> Work instructions:
Find the word "Password" in the records and copy every line where it occurs.

> Data for review:
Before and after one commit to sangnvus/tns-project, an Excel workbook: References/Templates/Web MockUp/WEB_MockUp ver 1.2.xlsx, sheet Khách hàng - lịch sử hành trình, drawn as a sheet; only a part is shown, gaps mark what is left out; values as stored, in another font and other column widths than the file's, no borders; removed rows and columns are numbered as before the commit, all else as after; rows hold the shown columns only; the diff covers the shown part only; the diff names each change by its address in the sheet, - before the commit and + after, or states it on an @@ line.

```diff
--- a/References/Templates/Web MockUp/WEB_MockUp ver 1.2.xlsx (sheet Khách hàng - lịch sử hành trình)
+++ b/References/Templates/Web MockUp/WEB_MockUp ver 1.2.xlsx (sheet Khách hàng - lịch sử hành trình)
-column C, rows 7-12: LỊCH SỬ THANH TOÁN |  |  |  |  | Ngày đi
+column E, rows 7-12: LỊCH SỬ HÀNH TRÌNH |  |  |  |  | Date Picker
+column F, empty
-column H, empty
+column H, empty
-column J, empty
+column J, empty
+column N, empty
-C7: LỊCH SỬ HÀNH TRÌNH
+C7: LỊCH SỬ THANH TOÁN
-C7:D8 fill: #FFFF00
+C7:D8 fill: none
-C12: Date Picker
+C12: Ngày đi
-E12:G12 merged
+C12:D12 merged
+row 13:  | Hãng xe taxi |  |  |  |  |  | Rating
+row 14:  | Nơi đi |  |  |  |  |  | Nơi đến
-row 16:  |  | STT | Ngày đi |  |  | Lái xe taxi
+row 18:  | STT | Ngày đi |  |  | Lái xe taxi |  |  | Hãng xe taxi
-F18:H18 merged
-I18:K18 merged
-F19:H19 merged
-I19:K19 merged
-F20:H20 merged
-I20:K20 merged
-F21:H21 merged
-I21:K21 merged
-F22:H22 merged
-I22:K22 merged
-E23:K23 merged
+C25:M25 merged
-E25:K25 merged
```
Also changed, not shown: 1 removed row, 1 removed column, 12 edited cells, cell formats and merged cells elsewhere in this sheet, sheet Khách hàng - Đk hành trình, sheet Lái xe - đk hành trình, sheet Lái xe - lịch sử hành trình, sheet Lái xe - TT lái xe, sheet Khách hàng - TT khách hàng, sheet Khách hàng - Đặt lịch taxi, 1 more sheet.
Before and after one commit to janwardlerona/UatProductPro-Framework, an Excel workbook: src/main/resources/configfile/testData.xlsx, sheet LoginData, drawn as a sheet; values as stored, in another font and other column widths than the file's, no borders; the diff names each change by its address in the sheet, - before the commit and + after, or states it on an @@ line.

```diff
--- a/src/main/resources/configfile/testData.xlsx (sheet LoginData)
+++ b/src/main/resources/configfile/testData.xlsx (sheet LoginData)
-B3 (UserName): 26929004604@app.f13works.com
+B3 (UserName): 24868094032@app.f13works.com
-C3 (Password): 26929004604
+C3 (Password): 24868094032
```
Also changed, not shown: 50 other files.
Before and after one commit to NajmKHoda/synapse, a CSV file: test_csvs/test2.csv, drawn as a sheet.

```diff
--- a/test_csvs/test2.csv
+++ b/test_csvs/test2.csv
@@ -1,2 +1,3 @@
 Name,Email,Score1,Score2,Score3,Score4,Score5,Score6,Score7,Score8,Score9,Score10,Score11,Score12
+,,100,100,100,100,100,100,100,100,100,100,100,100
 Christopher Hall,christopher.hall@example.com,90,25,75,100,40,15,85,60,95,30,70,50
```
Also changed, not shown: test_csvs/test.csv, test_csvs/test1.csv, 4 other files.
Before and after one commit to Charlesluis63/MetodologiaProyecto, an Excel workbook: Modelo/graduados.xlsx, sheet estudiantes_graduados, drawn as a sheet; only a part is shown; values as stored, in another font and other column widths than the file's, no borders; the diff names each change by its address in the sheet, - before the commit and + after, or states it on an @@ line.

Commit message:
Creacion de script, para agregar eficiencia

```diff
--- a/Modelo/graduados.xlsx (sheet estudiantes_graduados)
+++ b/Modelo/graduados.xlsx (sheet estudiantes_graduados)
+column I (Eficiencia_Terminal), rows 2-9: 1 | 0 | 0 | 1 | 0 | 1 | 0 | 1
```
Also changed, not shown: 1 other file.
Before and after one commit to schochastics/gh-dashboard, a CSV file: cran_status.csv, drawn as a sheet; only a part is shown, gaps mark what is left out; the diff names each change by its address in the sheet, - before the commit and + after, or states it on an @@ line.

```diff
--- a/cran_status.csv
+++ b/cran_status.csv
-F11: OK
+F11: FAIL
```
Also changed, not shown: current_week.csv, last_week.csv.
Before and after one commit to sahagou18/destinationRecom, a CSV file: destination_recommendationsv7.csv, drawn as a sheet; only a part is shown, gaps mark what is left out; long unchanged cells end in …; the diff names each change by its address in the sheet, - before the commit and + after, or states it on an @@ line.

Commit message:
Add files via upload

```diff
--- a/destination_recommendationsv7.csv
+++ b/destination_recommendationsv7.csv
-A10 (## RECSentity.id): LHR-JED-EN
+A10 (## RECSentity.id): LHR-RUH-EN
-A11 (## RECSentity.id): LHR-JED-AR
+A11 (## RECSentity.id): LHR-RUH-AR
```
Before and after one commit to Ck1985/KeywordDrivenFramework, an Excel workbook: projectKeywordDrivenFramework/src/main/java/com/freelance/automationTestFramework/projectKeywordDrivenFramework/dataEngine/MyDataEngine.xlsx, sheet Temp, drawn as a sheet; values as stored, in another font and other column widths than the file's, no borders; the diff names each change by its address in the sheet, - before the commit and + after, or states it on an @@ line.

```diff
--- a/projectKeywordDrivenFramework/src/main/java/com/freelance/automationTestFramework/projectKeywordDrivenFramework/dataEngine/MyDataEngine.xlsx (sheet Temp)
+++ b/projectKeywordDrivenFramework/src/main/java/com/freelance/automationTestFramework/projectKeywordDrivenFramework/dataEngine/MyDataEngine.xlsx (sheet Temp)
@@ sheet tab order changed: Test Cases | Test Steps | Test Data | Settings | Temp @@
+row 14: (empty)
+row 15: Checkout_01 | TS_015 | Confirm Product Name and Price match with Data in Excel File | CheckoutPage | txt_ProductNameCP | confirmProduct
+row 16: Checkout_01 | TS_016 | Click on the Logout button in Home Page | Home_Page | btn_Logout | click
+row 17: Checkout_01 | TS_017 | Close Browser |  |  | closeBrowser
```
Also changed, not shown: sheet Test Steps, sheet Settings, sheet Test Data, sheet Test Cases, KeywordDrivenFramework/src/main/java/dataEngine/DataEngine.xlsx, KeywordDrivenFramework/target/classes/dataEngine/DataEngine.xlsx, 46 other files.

> Response for this exercise:
-C3 (Password): 26929004604
+C3 (Password): 24868094032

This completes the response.